Exercise requirements → Your answer should be one number: the count of lines in the data below that include "confidence".

[Source data Boundary: Start]

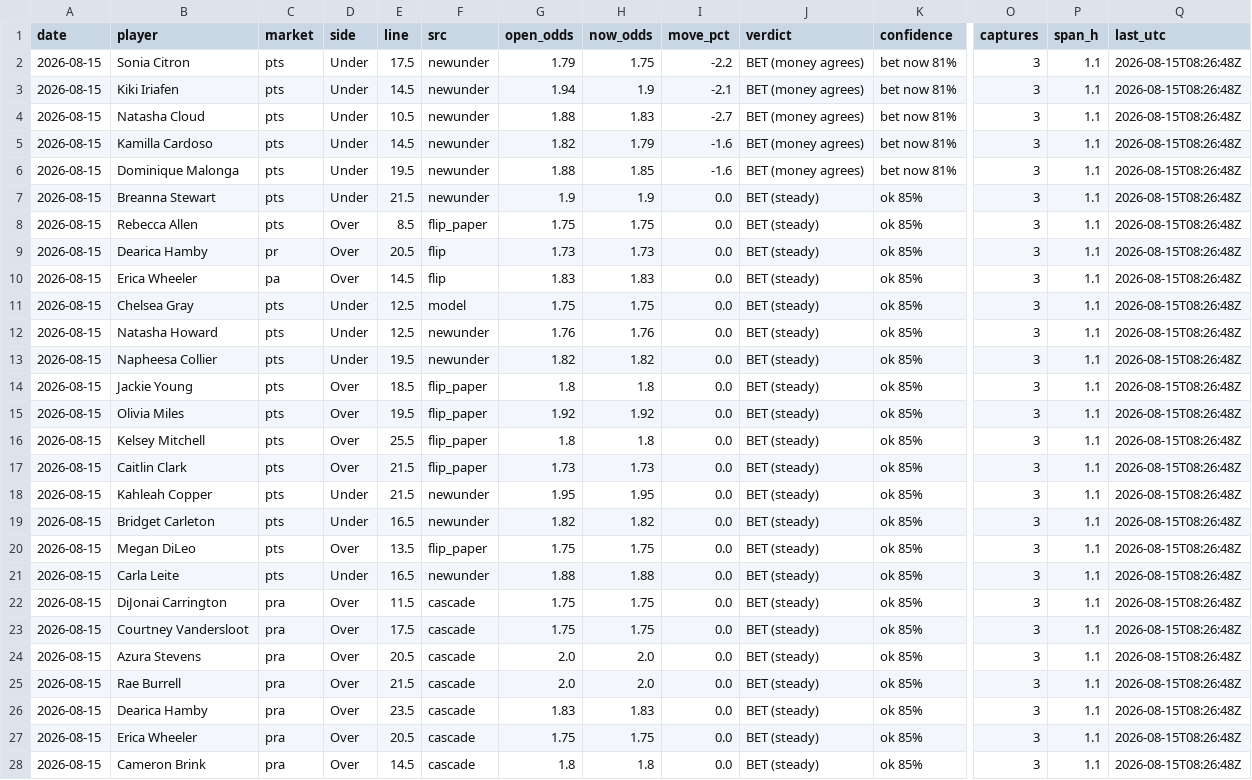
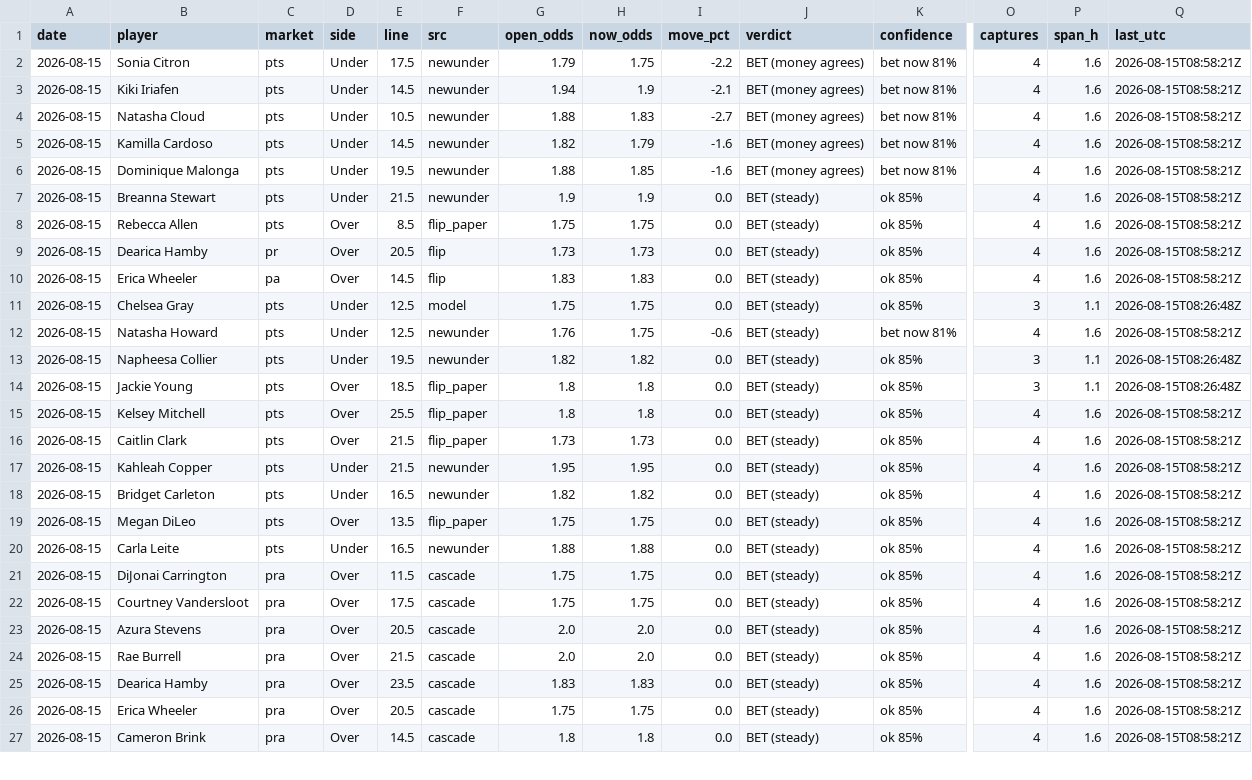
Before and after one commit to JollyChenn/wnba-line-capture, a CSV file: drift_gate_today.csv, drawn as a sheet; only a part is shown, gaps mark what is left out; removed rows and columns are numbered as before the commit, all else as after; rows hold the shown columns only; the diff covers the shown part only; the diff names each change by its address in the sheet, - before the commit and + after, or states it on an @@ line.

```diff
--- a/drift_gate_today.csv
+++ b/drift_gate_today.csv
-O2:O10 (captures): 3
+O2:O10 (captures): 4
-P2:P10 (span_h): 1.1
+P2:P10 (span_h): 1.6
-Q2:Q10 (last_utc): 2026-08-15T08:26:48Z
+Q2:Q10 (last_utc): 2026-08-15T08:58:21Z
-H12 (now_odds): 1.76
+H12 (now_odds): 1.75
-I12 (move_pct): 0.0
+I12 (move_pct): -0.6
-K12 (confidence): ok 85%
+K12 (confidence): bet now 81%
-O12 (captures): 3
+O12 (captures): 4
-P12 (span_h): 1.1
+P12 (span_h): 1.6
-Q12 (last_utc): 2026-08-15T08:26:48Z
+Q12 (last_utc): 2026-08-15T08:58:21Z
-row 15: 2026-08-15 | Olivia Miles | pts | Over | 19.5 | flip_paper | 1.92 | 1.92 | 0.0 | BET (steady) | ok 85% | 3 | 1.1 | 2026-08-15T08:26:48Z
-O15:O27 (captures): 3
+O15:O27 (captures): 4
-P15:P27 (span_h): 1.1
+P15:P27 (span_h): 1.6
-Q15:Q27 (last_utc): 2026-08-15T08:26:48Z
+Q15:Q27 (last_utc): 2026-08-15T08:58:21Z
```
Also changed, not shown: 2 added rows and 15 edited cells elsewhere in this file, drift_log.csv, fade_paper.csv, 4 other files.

[Source data Boundary: End]
[Source data Boundary: Start]

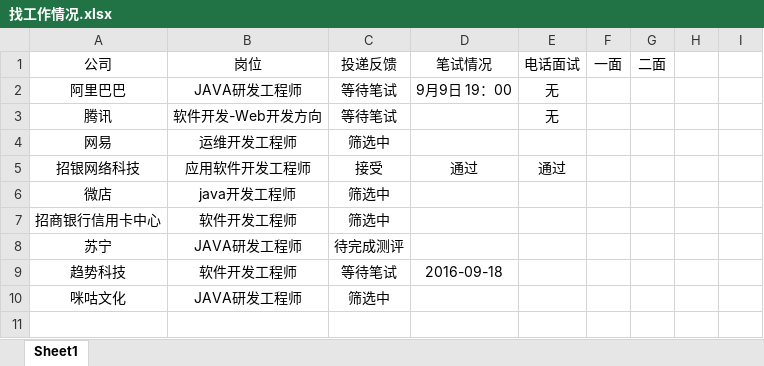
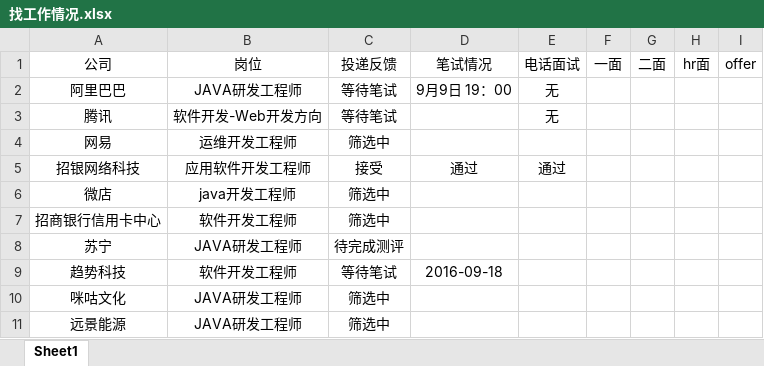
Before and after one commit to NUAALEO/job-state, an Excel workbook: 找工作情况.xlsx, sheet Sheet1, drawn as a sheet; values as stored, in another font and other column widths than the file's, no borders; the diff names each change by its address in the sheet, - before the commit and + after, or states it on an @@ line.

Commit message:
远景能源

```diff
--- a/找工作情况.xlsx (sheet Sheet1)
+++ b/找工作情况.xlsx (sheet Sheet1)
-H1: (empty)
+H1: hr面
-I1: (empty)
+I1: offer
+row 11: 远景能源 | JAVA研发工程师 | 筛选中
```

[Source data Boundary: End]

Task output → 2